When you hear the word labor now, what does it make you think about? Is it your birth plan, or who will be there to support you through it, or how will you know when you're actually in it, or whether or not to have an epidural, or is it hoping that it won't entail hours of unbearable pushing?
What you may not think about when you hear the word labor are issues related to employment—yours and those you may soon employ on account of becoming a parent, like a nanny or night nurse. Since we're all for peace of mind and not experts in employment law, we asked our friend Lisa Pierson Weinberger of Mom, Esq. about what moms can do prior to their baby's arrival to get the legal aspects of their house in order.
This will be the first of three articles that will focus on the legal issues related maternity leave, hiring home help and returning to work.
Pierson Weinberger says determining one's maternity leave benefits is "like a jigsaw puzzle" that is assembled around various state laws, your unique health circumstances, your particular employer's benefits, and personal financial circumstances. It is guided by answering two central questions: "How much time can I take off and have my job protected? And, "How much compensation will I receive while I'm away from work?

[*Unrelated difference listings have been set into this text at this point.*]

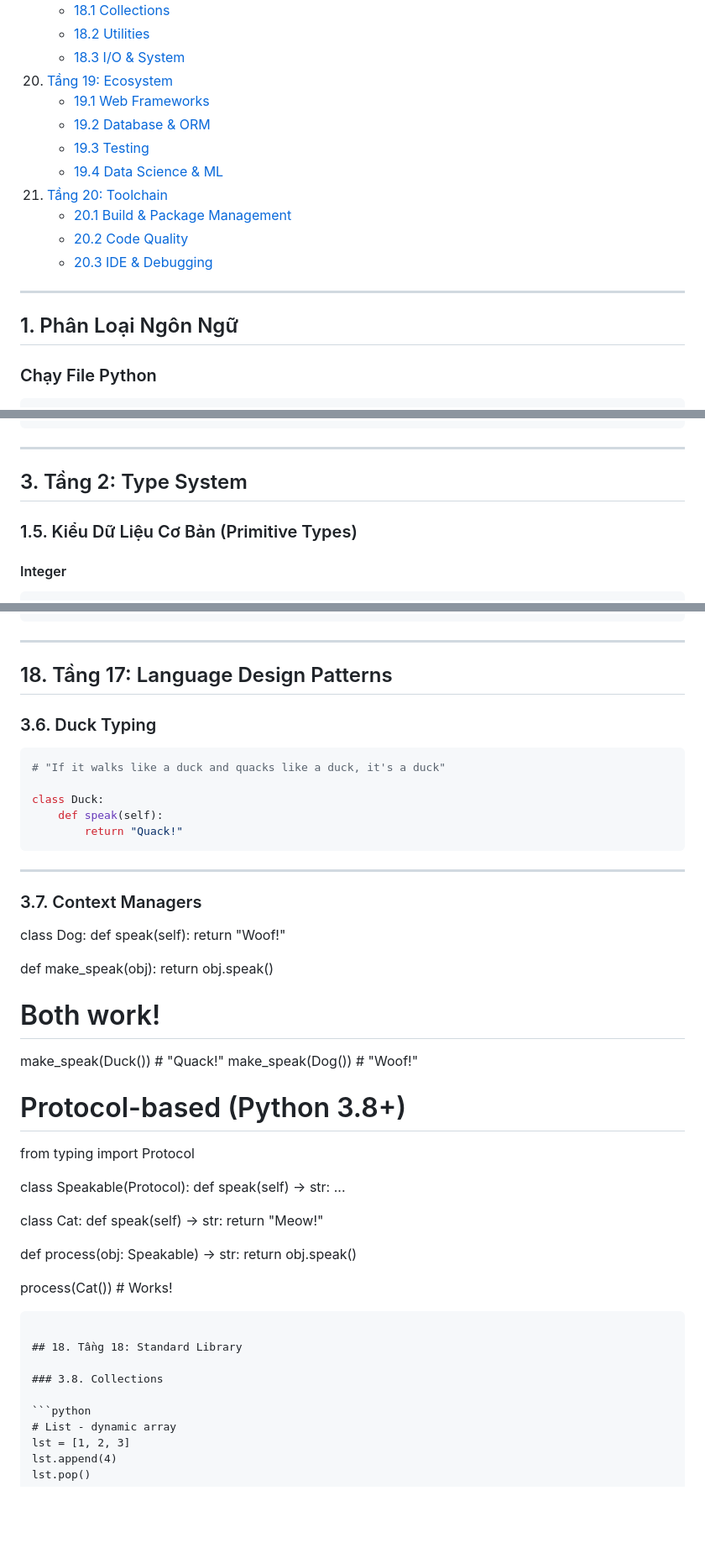
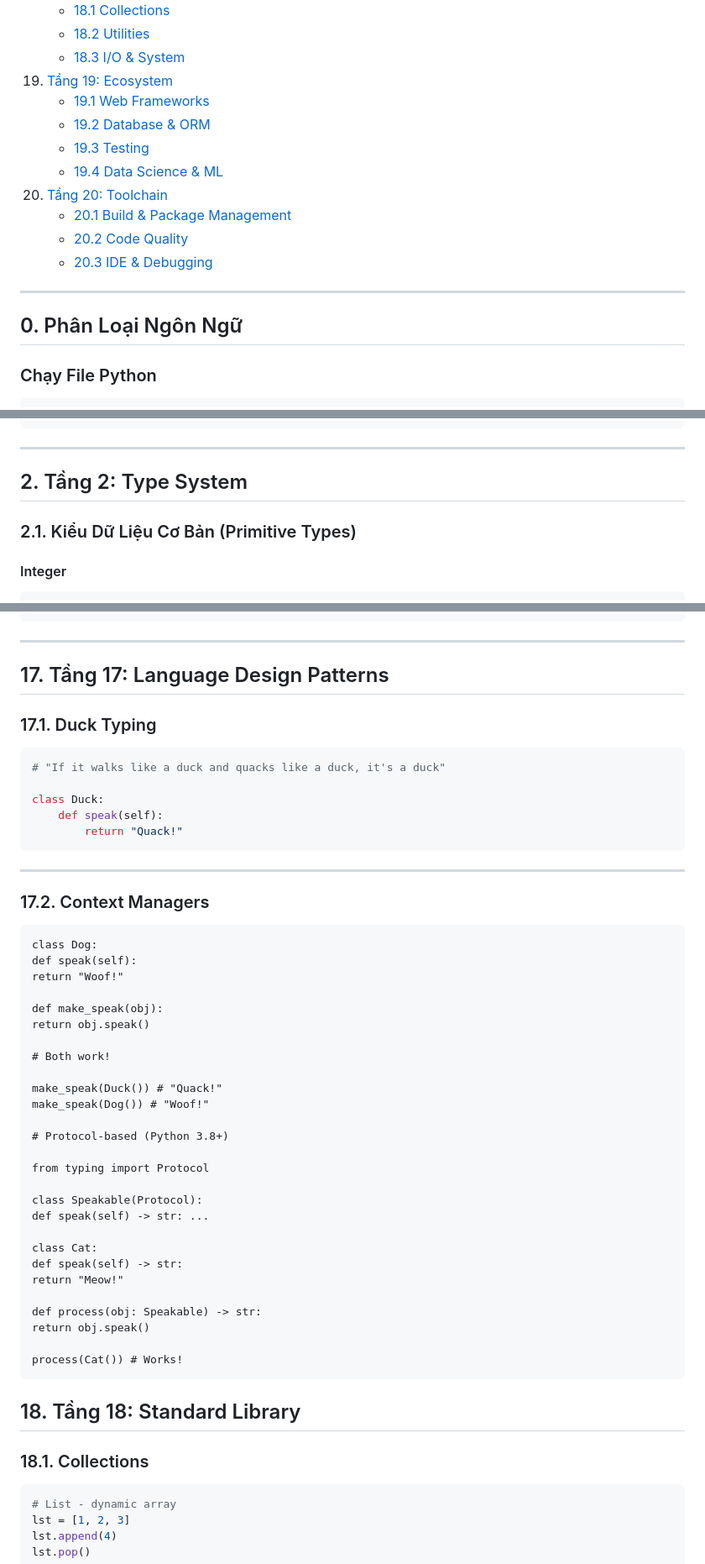
Before and after one commit to manhpham90vn/til, a Markdown page: Python.md, 3 parts joined by grey strips. Shown at 84% size. Drawn GitHub-style; blank space fills up the shorter version.

Commit message:
fix: update section numbering in Python.md for consistency

````diff
--- a/Python.md
+++ b/Python.md
@@ -69,19 +69,19 @@
     - [18.1 Collections](#181-collections)
     - [18.2 Utilities](#182-utilities)
     - [18.3 I/O & System](#183-io--system)
-20. [Tầng 19: Ecosystem](#tầng-19-ecosystem)
+19. [Tầng 19: Ecosystem](#tầng-19-ecosystem)
     - [19.1 Web Frameworks](#191-web-frameworks)
     - [19.2 Database & ORM](#192-database--orm)
     - [19.3 Testing](#193-testing)
     - [19.4 Data Science & ML](#194-data-science--ml)
-21. [Tầng 20: Toolchain](#tầng-20-toolchain)
+20. [Tầng 20: Toolchain](#tầng-20-toolchain)
     - [20.1 Build & Package Management](#201-build--package-management)
     - [20.2 Code Quality](#202-code-quality)
     - [20.3 IDE & Debugging](#203-ide--debugging)
 
 ---
 
-## 1. Phân Loại Ngôn Ngữ
+## 0. Phân Loại Ngôn Ngữ
 
 ### Chạy File Python
 
@@ -519,9 +519,9 @@ grade = "A" if score >= 90 else "B" if score >= 80 else "C"
 
 ---
 
-## 3. Tầng 2: Type System
-
-### 1.5. Kiểu Dữ Liệu Cơ Bản (Primitive Types)
+## 2. Tầng 2: Type System
+
+### 2.1. Kiểu Dữ Liệu Cơ Bản (Primitive Types)
 
 #### Integer
 
@@ -3064,9 +3064,9 @@ gc.set_threshold(700, 10, 10)
 
 ---
 
-## 18. Tầng 17: Language Design Patterns
-
-### 3.6. Duck Typing
+## 17. Tầng 17: Language Design Patterns
+
+### 17.1. Duck Typing
 
 ```python
 # "If it walks like a duck and quacks like a duck, it's a duck"
@@ -3078,38 +3078,41 @@ class Duck:
 
 ---
 
-### 3.7. Context Managers
-
+### 17.2. Context Managers
+
+```
 class Dog:
-    def speak(self):
-        return "Woof!"
+def speak(self):
+return "Woof!"
 
 def make_speak(obj):
-    return obj.speak()
+return obj.speak()
 
 # Both work!
-make_speak(Duck())  # "Quack!"
-make_speak(Dog())   # "Woof!"
+
+make_speak(Duck()) # "Quack!"
+make_speak(Dog()) # "Woof!"
 
 # Protocol-based (Python 3.8+)
+
 from typing import Protocol
 
 class Speakable(Protocol):
-    def speak(self) -> str: ...
+def speak(self) -> str: ...
 
 class Cat:
-    def speak(self) -> str:
-        return "Meow!"
+def speak(self) -> str:
+return "Meow!"
 
 def process(obj: Speakable) -> str:
-    return obj.speak()
-
-process(Cat())  # Works!
+return obj.speak()
+
+process(Cat()) # Works!
 ```
 
 ## 18. Tầng 18: Standard Library
 
-### 3.8. Collections
+### 18.1. Collections
 
 ```python
 # List - dynamic array
````
Also changed, not shown: other parts of Python.md (+111 -110 lines).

To get started, women should become acquainted with California's Pregnancy Disability Leave, which provides protection for any woman who works for an employer with at least five employees. Think of this law as a job protector. It makes it illegal for an employer to discriminate in terms of compensation, working conditions, or privileges of employment due to pregnancy.

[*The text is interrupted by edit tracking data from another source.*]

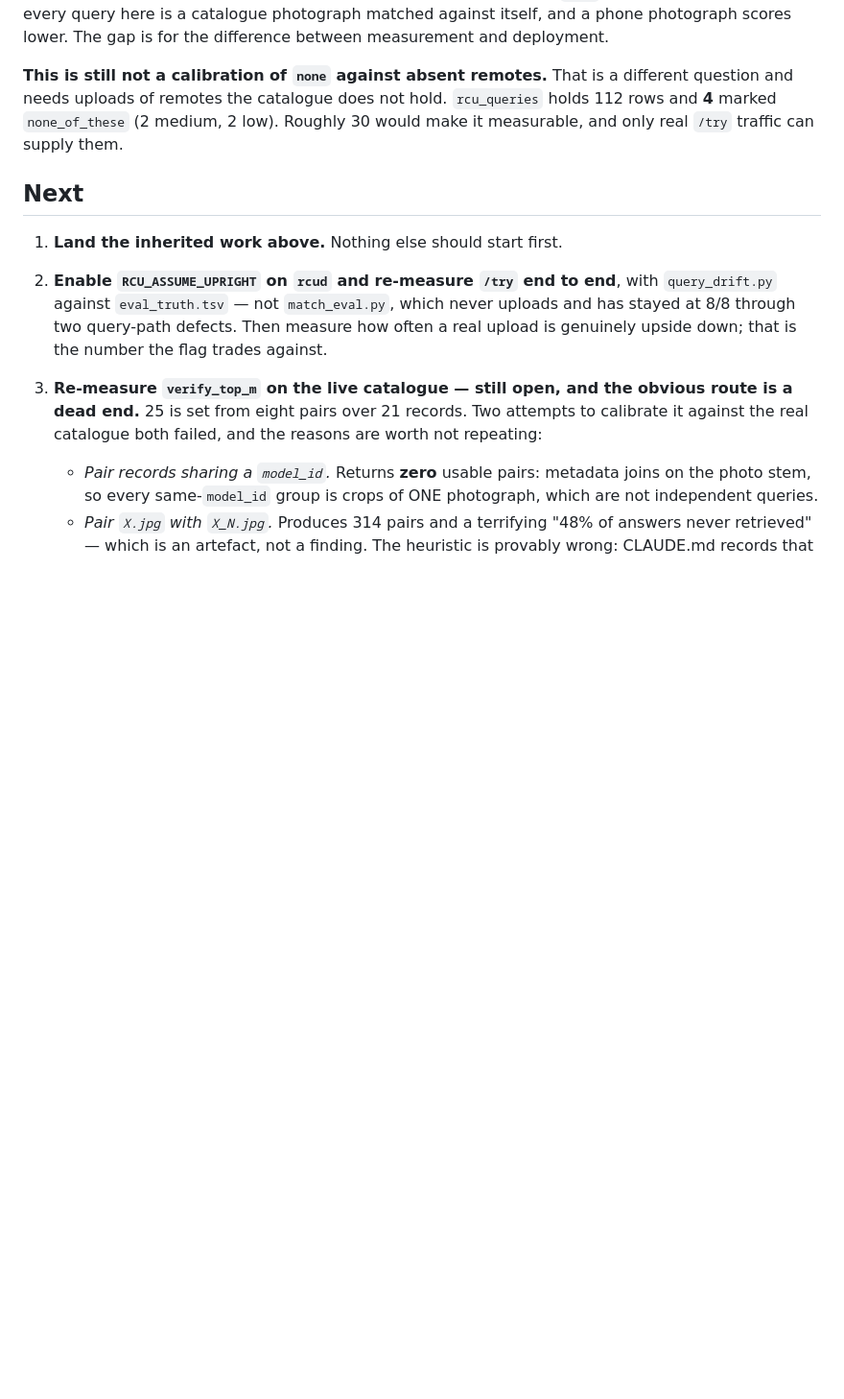
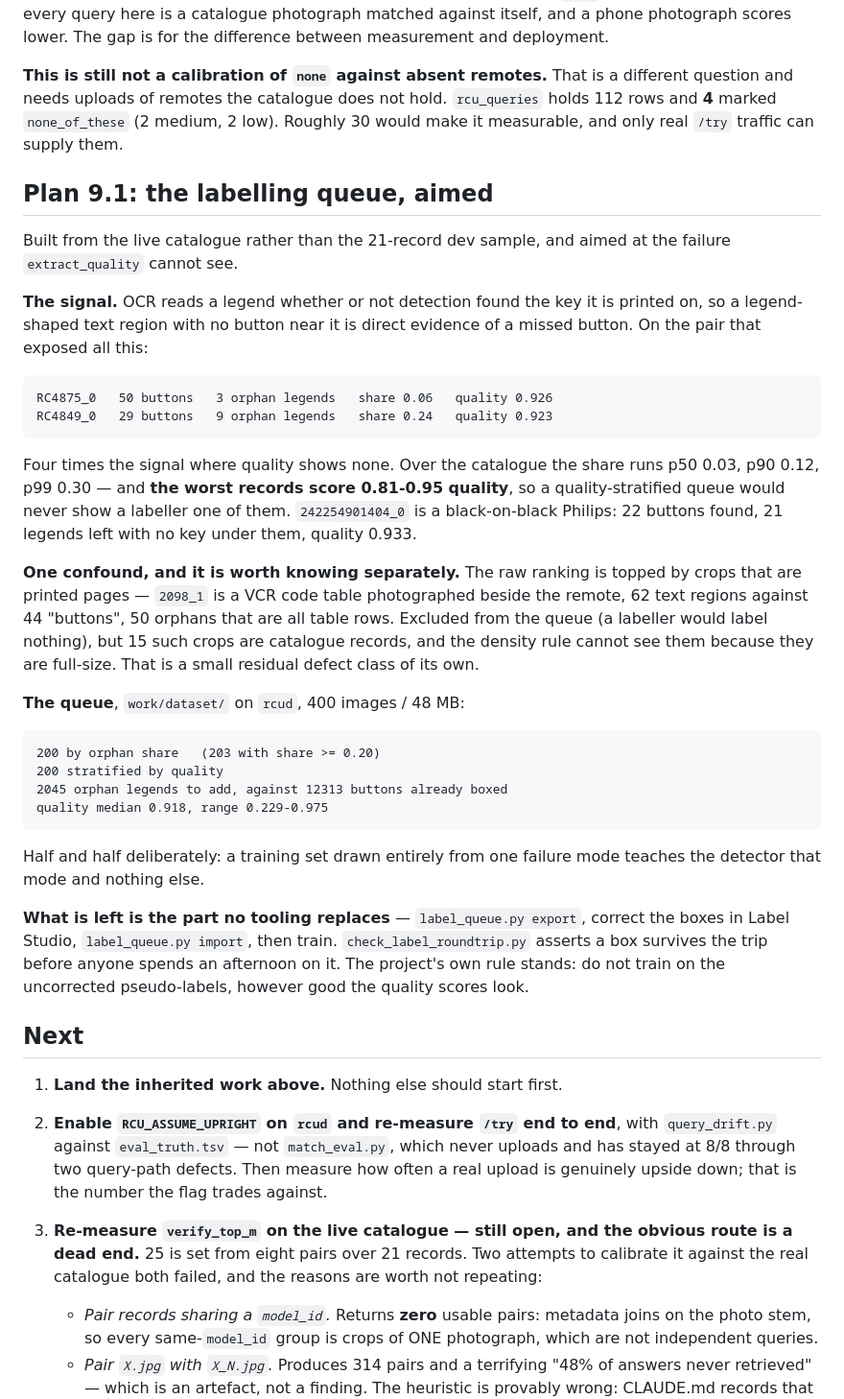
Before and after one commit to mSnus/rcu-detector, a Markdown page: service-python/SESSION-09.md, the part around the change. Shown at 96% size. GitHub-like rendering; blank space fills up the shorter version.

Commit message:
Build the plan 9.1 labelling queue from the live catalogue
400 images, half chosen by orphan legends and half stratified by quality,
15 printed-page crops excluded. 2045 legends with no keycap under them for a
labeller to box, against 12313 buttons already boxed.

Also records a small residual defect the queue surfaced: 15 catalogue records
are printed pages -- code tables and instruction sheets photographed beside
the remote -- which the density rule cannot see because they are full-size
rather than fragments.

Co-Authored-By: Claude Opus 5 <noreply@anthropic.com>
Claude-Session: https://claude.ai/code/session_01UUgfpfPytnmpH2BjbXn4Ua

````diff
--- a/service-python/SESSION-09.md
+++ b/service-python/SESSION-09.md
@@ -293,6 +293,51 @@ a different question and needs uploads of remotes the catalogue does not hold.
 low). Roughly 30 would make it measurable, and only real `/try` traffic can
 supply them.
 
+## Plan 9.1: the labelling queue, aimed
+
+Built from the live catalogue rather than the 21-record dev sample, and aimed
+at the failure `extract_quality` cannot see.
+
+**The signal.** OCR reads a legend whether or not detection found the key it is
+printed on, so a legend-shaped text region with no button near it is direct
+evidence of a missed button. On the pair that exposed all this:
+
+```
+RC4875_0   50 buttons   3 orphan legends   share 0.06   quality 0.926
+RC4849_0   29 buttons   9 orphan legends   share 0.24   quality 0.923
+```
+
+Four times the signal where quality shows none. Over the catalogue the share
+runs p50 0.03, p90 0.12, p99 0.30 — and **the worst records score 0.81-0.95
+quality**, so a quality-stratified queue would never show a labeller one of
+them. `242254901404_0` is a black-on-black Philips: 22 buttons found, 21
+legends left with no key under them, quality 0.933.
+
+**One confound, and it is worth knowing separately.** The raw ranking is topped
+by crops that are printed pages — `2098_1` is a VCR code table photographed
+beside the remote, 62 text regions against 44 "buttons", 50 orphans that are
+all table rows. Excluded from the queue (a labeller would label nothing), but
+15 such crops are catalogue records, and the density rule cannot see them
+because they are full-size. That is a small residual defect class of its own.
+
+**The queue**, `work/dataset/` on `rcud`, 400 images / 48 MB:
+
+```
+200 by orphan share   (203 with share >= 0.20)
+200 stratified by quality
+2045 orphan legends to add, against 12313 buttons already boxed
+quality median 0.918, range 0.229-0.975
+```
+
+Half and half deliberately: a training set drawn entirely from one failure
+mode teaches the detector that mode and nothing else.
+
+**What is left is the part no tooling replaces** — `label_queue.py export`,
+correct the boxes in Label Studio, `label_queue.py import`, then train.
+`check_label_roundtrip.py` asserts a box survives the trip before anyone
+spends an afternoon on it. The project's own rule stands: do not train on the
+uncorrected pseudo-labels, however good the quality scores look.
+
 ## Next
 
 1. **Land the inherited work above.** Nothing else should start first.
````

In addition, under this law, women are entitled to up to four months off from work due to disability related to pregnancy, childbirth or a related condition. (Yes, pregnancy is considered a disability in the eyes of the law!) It actually sounds worse than it is. It really just means being physically unable to work due to being pregnant. For example, severe morning sickness, being put on bed rest by your OB/GYN, or being diagnosed with postpartum depression would all qualify.

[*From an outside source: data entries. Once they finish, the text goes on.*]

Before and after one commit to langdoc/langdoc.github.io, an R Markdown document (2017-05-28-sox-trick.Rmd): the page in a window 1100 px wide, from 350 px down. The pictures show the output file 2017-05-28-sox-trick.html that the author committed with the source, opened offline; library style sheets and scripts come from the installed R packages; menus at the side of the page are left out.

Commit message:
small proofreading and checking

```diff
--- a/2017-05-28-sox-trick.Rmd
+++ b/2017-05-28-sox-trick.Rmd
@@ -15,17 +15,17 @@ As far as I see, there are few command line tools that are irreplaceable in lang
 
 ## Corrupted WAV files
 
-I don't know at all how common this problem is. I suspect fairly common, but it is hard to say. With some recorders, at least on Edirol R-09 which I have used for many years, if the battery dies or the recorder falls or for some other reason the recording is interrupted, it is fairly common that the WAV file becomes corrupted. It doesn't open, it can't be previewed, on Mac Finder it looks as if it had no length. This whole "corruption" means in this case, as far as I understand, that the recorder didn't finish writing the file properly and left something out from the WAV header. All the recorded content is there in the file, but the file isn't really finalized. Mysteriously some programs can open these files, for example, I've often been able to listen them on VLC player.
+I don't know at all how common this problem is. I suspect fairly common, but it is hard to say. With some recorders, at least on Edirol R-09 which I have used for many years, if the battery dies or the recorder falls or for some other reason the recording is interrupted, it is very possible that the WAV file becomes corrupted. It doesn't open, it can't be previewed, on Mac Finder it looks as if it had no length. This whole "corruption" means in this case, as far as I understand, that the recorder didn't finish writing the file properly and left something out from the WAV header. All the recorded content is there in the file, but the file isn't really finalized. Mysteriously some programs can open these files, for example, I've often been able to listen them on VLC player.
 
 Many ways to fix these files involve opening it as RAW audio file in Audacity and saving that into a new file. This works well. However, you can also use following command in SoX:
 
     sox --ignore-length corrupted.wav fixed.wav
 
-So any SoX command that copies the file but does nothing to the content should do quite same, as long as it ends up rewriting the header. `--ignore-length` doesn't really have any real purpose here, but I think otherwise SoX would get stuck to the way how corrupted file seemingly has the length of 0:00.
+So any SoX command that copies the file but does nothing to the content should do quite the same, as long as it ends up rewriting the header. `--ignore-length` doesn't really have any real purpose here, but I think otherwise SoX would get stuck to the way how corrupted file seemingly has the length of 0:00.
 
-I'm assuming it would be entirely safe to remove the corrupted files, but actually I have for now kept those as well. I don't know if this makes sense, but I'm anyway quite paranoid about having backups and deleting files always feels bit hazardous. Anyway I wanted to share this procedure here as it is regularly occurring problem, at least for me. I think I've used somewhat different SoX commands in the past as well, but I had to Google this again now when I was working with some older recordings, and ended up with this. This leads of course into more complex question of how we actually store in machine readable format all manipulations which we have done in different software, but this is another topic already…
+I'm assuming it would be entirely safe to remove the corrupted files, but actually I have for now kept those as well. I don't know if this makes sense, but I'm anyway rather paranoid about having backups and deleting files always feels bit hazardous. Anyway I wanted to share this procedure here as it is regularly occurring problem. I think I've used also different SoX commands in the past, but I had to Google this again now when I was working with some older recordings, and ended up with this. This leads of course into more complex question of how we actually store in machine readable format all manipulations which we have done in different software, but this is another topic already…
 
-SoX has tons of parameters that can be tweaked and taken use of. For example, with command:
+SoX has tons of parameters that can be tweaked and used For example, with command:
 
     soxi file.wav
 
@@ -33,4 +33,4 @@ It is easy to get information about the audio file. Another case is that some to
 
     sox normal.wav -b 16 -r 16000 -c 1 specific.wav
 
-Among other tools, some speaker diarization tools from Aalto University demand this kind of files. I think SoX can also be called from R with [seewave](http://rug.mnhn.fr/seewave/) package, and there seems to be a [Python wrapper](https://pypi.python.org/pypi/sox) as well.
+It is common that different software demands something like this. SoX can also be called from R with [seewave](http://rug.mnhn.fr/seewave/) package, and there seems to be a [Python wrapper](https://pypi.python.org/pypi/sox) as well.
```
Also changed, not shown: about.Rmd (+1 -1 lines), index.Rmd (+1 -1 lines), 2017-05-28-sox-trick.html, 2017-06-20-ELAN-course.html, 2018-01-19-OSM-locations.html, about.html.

Again, this only means your job is protected in that you can't be fired or let go for any reason. Related to the issue of disability, a woman's physician must certify this. Pierson Weinberger advises women to speak with their OB/GYNs ahead of time regarding what they are comfortable certifying with regard to disability during pregnancy and post-delivery. Typically, OB/GYNs certify about six weeks of recovery for a vaginal delivery and eight weeks for an uncomplicated cesarean section.
The next job protector law related to pregnancy and childbirth is the California Family Rights Act (CFRA). This is California's equivalent to the Federal Family and Medical Leave Act and applies to women who work for employers with 50 or more employees. CFRA provides for an additional 12 weeks or up to 7 months for baby bonding. So, you don't have to be considered disabled to stay home with your baby and adjust to your new role (or another child) and keep your job. Again, this law does not provide for compensation, only protection.
So now on to the question regarding the compensation you will receive while away from work. Basically, the California's Employment Development Department provides for two separate forms of compensation related to pregnancy and childbirth. One is through State Disability Insurance (SDI), the other is through Paid Family Leave (PFL).
Under the state's disability insurance, you are eligible for up to four weeks before your expected delivery date. The four weeks afforded prior to birth, however, cannot be used post birth. It's a use it or lose it situation. After delivery, you are eligible for up to six weeks unless there is a medical complication, such as a C-section.
Your doctor may certify a longer period if you are unable to perform your regular or customary job duties either in pregnancy or afterward. For example, if you are a waitress and it is difficult to be on your feet or motorcycle police officer and it becomes difficult or dangerous to patrol in this fashion, or, if you are diagnosed with postpartum depression. Under Paid Family Leave (PFL), the state also provides an additional six weeks paid family leave for baby bonding. Compensation received for paid family leave depends on one's wages and is at most $1,000 per week or 55% of one's salary.
Lastly, look to your employer's specific benefits such as accrued vacation and sick time. Pierson Weinberger advises us that it's important to be strategic about your company's paid benefits—actually all of these benefits.
If you're planning to get pregnant, it might make sense to wait to take that long deserved vacation and instead look to use it as paid time off after the baby is born while you're job is being protected. Make sure to ask if your company offers its own short-term disability insurance for health conditions. If they do, they must also cover pregnancy, in which case you would receive additional compensation while receiving state disability insurance. This additional short-term disability insurance can make up the difference between your salary and what you'll receive through SDI.
Pierson Weinberger says "California is a great place to have a baby." But, navigating the array of laws and benefits is complicated and it's easy to get confused—especially by your HR department. It is a good idea to plan early, so that you can afford to take full advantage of the time you are allowed, both before and after the baby is born. And, if you find yourself tangled in a knot of confusion contact Lisa Pierson Weinberger at momesqire. She'll put your mind at ease.